Much going on . . . but I did find a book that restored my faith a bit

Been out of pocket because we took a little voyage on Thursday and returned late on Friday. Man, I guess I am addicted to the ‘net. I kept thinking, “I could be checking e-mail,” and “I should look that up on the ‘net–oh, yeah, they don’t have it here and I didn’t bring any laptop,” and “If only I could be working on something while I’m stuck here.” Anyway . . . more later on that, if I can gather any coherent thoughts.

MEANWHILE, back at the ranch. NaNo. Hmm.
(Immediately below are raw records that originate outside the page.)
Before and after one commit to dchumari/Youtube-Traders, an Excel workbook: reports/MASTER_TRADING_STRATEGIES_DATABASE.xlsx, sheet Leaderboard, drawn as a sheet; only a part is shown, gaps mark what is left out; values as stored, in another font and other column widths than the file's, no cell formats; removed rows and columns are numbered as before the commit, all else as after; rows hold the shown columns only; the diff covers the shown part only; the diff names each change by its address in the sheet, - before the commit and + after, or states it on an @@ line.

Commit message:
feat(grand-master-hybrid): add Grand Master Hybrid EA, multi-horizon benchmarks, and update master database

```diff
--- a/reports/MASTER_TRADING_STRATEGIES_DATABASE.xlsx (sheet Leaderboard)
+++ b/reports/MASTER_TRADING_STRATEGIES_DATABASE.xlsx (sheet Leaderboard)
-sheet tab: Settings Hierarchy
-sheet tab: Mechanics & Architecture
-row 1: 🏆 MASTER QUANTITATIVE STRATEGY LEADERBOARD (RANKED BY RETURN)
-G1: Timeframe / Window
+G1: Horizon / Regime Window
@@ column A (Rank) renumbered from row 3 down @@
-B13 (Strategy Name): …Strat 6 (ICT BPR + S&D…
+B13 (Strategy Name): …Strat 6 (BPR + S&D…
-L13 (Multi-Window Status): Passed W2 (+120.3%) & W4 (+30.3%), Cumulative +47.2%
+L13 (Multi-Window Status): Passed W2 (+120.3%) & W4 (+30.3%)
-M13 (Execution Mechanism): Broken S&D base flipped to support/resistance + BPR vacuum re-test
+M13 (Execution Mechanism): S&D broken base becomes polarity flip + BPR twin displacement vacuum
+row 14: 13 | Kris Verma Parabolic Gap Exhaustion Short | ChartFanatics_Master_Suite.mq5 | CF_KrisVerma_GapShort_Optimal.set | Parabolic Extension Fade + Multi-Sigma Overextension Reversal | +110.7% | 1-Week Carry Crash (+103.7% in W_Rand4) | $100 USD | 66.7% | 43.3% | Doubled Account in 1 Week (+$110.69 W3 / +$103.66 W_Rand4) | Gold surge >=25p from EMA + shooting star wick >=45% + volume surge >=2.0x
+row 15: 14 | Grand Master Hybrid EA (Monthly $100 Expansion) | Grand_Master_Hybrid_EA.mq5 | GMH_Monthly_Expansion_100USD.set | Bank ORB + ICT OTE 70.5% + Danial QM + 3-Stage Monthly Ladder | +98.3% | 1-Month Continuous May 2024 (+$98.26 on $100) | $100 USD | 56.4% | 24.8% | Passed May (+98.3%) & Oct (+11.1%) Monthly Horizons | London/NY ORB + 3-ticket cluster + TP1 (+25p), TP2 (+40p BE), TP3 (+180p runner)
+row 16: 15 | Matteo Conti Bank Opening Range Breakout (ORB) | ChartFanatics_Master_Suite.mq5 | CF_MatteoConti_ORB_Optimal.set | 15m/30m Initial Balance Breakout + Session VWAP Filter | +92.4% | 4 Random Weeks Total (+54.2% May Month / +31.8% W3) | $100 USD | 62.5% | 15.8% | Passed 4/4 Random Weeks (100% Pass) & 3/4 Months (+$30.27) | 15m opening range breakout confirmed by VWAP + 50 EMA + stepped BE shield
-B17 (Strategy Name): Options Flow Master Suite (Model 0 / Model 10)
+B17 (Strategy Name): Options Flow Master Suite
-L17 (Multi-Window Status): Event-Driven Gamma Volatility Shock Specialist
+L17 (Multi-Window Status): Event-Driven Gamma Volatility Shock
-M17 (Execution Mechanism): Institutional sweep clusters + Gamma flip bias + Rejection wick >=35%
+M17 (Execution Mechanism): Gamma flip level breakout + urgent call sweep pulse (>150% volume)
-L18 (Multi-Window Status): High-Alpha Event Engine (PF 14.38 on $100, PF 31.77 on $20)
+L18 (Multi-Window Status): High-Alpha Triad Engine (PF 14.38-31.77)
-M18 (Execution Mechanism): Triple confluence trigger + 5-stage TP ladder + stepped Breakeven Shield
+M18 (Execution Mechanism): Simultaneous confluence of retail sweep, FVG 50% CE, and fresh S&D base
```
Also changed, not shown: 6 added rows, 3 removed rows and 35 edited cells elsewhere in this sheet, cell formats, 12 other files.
I do wish they’d stop encouraging EVERYONE to write novels, as it makes it utterly impossible for the old-school novelist who can’t do one that’s like all those others that sell. And there are too many novels showing up in the slushpiles. Still, as long as they’re all doing it. . . .

I’m going to play NaNo in November with a YA that’s kind of silly. It’s all this one particular author’s fault that I got all inspired again to do one of my universally-unwanted tomes.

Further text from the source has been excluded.